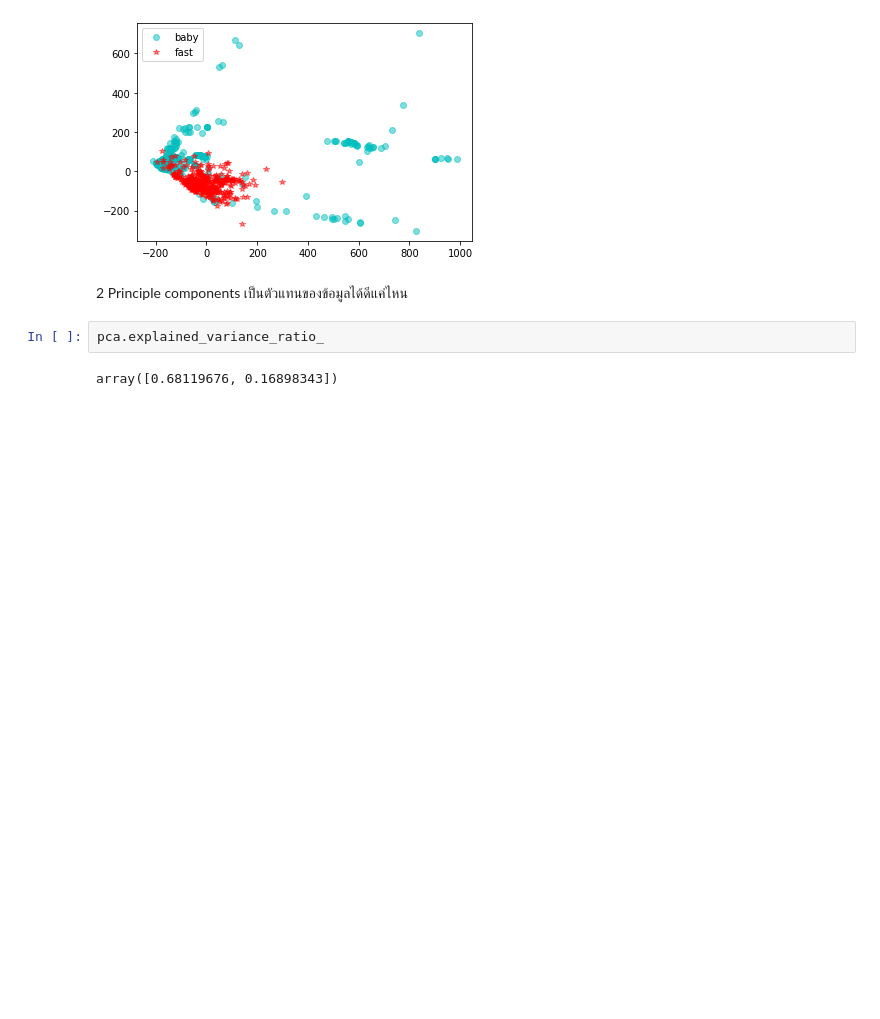
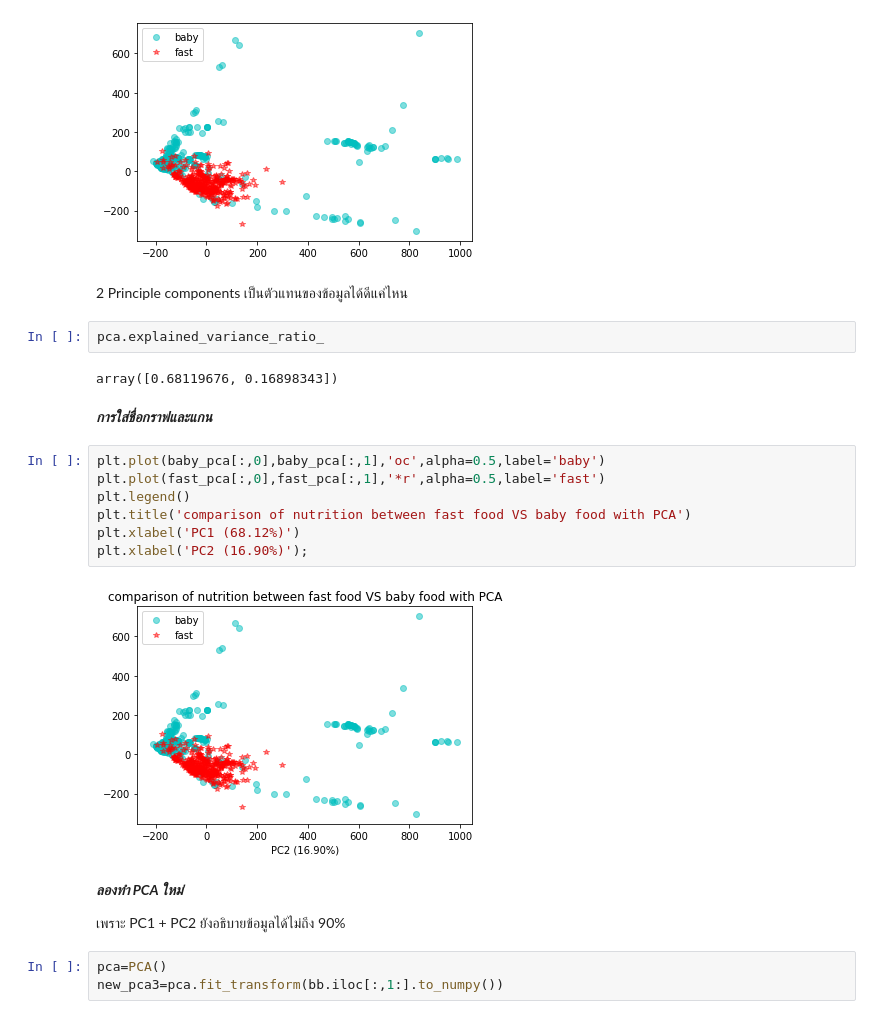
Before and after one commit to kittimaxz/multivariate, a Jupyter notebook: Chapter3_PCA_.ipynb, the cells around one changed output. Drawn from its saved outputs; the diff is of its cells as text; blank space fills up the shorter version.

```diff
--- a/Chapter3_PCA_.ipynb
+++ b/Chapter3_PCA_.ipynb
@@ -836,3 +813,21 @@ plt.legend()
 pca.explained_variance_ratio_
 # %% [output]
 array([0.68119676, 0.16898343])
+# %% [markdown]
+***การใส่ชื่อกราฟและแกน***
+# %%
+plt.plot(baby_pca[:,0],baby_pca[:,1],'oc',alpha=0.5,label='baby')
+plt.plot(fast_pca[:,0],fast_pca[:,1],'*r',alpha=0.5,label='fast')
+plt.legend()
+plt.title('comparison of nutrition between fast food VS baby food with PCA')
+plt.xlabel('PC1 (68.12%)')
+plt.xlabel('PC2 (16.90%)');
+# %% [output]
+[figure, added]
+# %% [markdown]
+***ลองทำ PCA ใหม่***
+
+เพราะ PC1 + PC2 ยังอธิบายข้อมูลได้ไม่ถึง 90%
+# %%
+pca=PCA()
+new_pca3=pca.fit_transform(bb.iloc[:,1:].to_numpy())
```
Also changed, not shown: parts of 12 cells of this notebook.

○ ○ ○ ○ ○ ○ ○

=== TRY IT ===
State how many lines of the data above contain the string "baby", and give no other words.

=== EXERCISE SOLUTION ===
2